Due to our slow descent, we arrive at Tadupani quite late for lunch (3PM). Hunger does not bring out the best in me! Once fed, we are free to enjoy “the Palm Springs of Nepal.” Tadupani literally means “hot water” and at the riverside just below our little cabin are the hot pools – one VERY hot, one deliciously warm, plus a shower with free-flowing warm water where one can wash one’s hair. The pools are full of trekkers, and surrounded outside the fence by Nepali gawkers – young men staring at the Western women in their revealing swim suits.
The guesthouse at Tadupani comprises a number of little cabins surrounded by a tropical garden. Our cabin is a duplex with a shared shower in a separate room behind and a big bunch of green bananas nodding from a banana tree at the front door.
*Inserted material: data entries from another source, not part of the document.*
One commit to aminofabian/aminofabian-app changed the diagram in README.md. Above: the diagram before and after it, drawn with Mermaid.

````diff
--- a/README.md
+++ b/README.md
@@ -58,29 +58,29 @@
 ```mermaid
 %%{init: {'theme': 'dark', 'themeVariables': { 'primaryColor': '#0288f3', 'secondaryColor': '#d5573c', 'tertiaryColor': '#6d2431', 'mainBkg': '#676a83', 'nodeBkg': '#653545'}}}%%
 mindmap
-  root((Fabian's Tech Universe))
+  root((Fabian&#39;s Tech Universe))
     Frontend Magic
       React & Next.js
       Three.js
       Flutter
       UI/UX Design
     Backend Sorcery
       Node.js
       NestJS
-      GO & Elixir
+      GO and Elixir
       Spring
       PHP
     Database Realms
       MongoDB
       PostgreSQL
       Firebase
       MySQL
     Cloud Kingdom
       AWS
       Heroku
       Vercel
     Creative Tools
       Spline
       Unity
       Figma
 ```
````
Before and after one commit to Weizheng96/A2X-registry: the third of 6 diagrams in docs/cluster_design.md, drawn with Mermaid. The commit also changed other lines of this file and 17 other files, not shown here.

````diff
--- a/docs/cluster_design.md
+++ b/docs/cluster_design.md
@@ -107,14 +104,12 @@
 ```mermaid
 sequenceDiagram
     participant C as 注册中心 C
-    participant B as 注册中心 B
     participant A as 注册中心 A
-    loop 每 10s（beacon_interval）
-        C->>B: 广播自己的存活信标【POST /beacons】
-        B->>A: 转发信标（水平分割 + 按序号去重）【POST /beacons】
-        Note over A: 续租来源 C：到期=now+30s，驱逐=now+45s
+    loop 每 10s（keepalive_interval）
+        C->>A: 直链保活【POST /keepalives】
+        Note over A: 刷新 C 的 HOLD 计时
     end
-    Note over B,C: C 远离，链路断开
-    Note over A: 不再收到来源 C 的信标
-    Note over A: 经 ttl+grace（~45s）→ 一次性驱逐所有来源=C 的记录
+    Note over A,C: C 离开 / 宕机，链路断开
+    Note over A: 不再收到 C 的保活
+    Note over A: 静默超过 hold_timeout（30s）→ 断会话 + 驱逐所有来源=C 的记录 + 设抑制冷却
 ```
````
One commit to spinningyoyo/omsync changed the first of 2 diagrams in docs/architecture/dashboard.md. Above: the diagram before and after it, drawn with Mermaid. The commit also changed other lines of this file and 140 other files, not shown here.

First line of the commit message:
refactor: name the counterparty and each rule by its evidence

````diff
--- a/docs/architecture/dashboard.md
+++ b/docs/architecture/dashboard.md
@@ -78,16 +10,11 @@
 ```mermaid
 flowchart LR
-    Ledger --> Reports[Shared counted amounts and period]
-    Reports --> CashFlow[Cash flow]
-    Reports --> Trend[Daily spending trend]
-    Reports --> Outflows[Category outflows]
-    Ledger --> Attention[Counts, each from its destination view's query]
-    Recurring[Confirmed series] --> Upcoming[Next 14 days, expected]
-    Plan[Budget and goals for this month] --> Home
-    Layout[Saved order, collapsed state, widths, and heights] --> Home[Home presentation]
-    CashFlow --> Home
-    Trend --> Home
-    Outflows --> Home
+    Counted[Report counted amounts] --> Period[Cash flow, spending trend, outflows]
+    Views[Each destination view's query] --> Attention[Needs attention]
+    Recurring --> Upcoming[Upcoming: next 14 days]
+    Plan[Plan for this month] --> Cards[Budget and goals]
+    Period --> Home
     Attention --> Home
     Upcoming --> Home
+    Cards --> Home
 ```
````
DB locks the entry and is enjoying the shower as DM and I explore the hot spring, but discovers to her embarrassment that the cabin door cannot be unlocked from outside, she must sprint buck-naked from the shower to re-admit DM and I, and meanwhile the other half of the duplex which she had thought was empty is now occupied by two young Frenchmen. They are sitting on the steps smoking as we go up to the lodge for dinner, and greet us with bland smiles.
The dining room and patio are full of Germans and Americans and Dutch and Israelis and Koreans all swigging beer and swapping stories – in some ways tea-house trekking in Nepal is a giant mobile summer camp for grown-ups.